By Zach Pontz
Representative Doug Collins (R-GA), Vice Chairman of the Subcommittee on the Middle East and North Africa, has introduced legislation to further the United States' commitment to Israel's security.
Late last week, Collins introduced H.R. 1992, the Israeli QME (Qualitative Military Advantage) Enhancement Act, which would amend current law and require the U.S. President to submit a biennial report on ways it has acted to preserve Israel's military superiority in the region.
By law, the U.S. administration is currently required to submit quadrennial reports on ways it has acted -- whether through arms sales, security assistance, joint exercises and other means of strategic cooperation -- to preserve Israel's military superiority in the region.
"As one of our closest allies and friends, Israel should know the United States will always do its part to ensure Israelis are never put in harm's way," Collins said. "This bill provides the necessary steps to increase Congressional oversight, and protects the commitment we've made to the Israeli people. The twenty-first century has brought new weaponry, and therefore, challenges to defense systems worldwide. This legislation ensures the United States and Israel will be fully equipped with the most up-to-date information available to defend our nations from both military style attacks as well as cyber warfare. Furthermore, it verifies we will be able continue in our joint pledge to promote peace and freedom worldwide."
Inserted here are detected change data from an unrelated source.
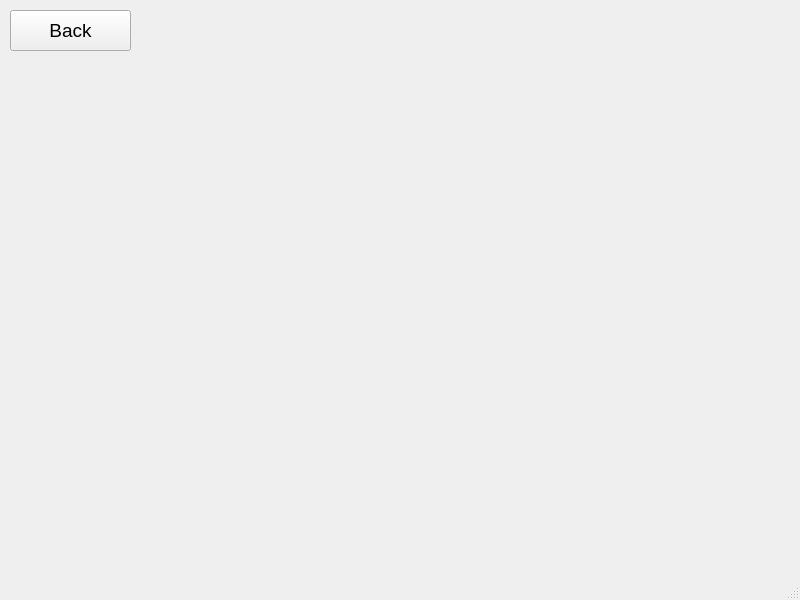
Above: joinwindow.ui from Mamad-MD/JukeBox-MusicPlayer- before the change. Below: the same form after it.
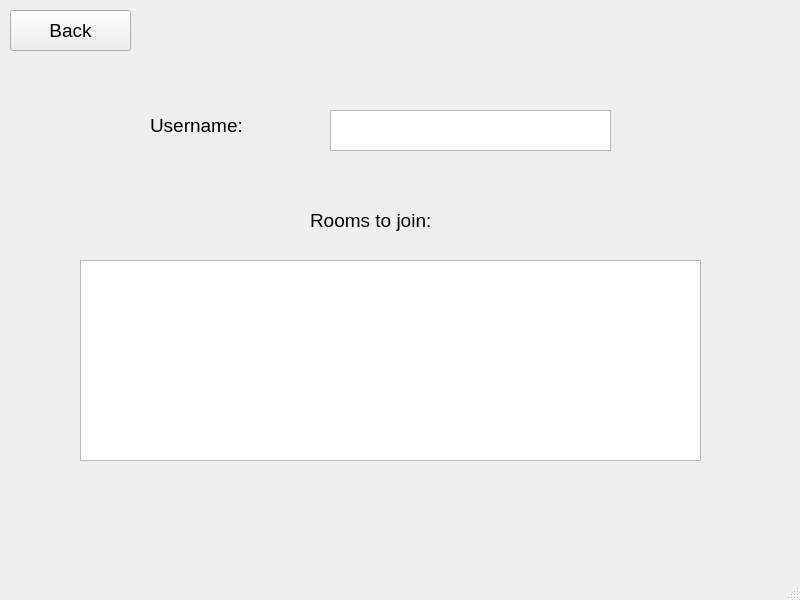
That is the form after the change.

Commit message: the simple primary host and join windows ui is done

Patch:
```diff
--- a/joinwindow.ui
+++ b/joinwindow.ui
@@ -32,6 +32,67 @@
      <string>Back</string>
     </property>
    </widget>
+   <widget class="QListView" name="Listview_Rooms">
+    <property name="geometry">
+     <rect>
+      <x>80</x>
+      <y>260</y>
+      <width>621</width>
+      <height>201</height>
+     </rect>
+    </property>
+   </widget>
+   <widget class="QLabel" name="Label_Username">
+    <property name="geometry">
+     <rect>
+      <x>150</x>
+      <y>100</y>
+      <width>161</width>
+      <height>51</height>
+     </rect>
+    </property>
+    <property name="font">
+     <font>
+      <pointsize>14</pointsize>
+     </font>
+    </property>
+    <property name="text">
+     <string>Username:</string>
+    </property>
+   </widget>
+   <widget class="QLabel" name="Label_List">
+    <property name="geometry">
+     <rect>
+      <x>310</x>
+      <y>200</y>
+      <width>171</width>
+      <height>41</height>
+     </rect>
+    </property>
+    <property name="font">
+     <font>
+      <pointsize>14</pointsize>
+     </font>
+    </property>
+    <property name="text">
+     <string>Rooms to join:</string>
+    </property>
+   </widget>
+   <widget class="QTextEdit" name="Textedit_Username">
+    <property name="geometry">
+     <rect>
+      <x>330</x>
+      <y>110</y>
+      <width>281</width>
+      <height>41</height>
+     </rect>
+    </property>
+    <property name="font">
+     <font>
+      <pointsize>16</pointsize>
+     </font>
+    </property>
+   </widget>
   </widget>
   <widget class="QMenuBar" name="menubar">
    <property name="geometry">
```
Jonathan Schanzer, vice president for research at the Foundation for the Defense of Democracies, who is currently spearheading a project that is reevaluating Israel's qualitative military advantage, applauded the move.
"There's a different environment in the region which I think offers a more regular assessment," Schanzer told The Algemeiner, noting that the Middle East has changed drastically in recent years due to the Arab Spring.
"We're looking at a situation where countries that were once believed to not have any interest in conflict-- it's now not inconceivable to imagine that they would enter into conflict with Israel."
Schanzer noted that the language of the bill is likely to undergo many changes but that its introduction on the House floor has a symbolic importance. "Obviously at the end of the day it's an Israeli issue," Schanzer said. "But the goal here is to question the traditional wisdom and approach to QME for Israel, which I think is changing, and with this legislation it looks like a couple members of Congress have acknowledged that as well."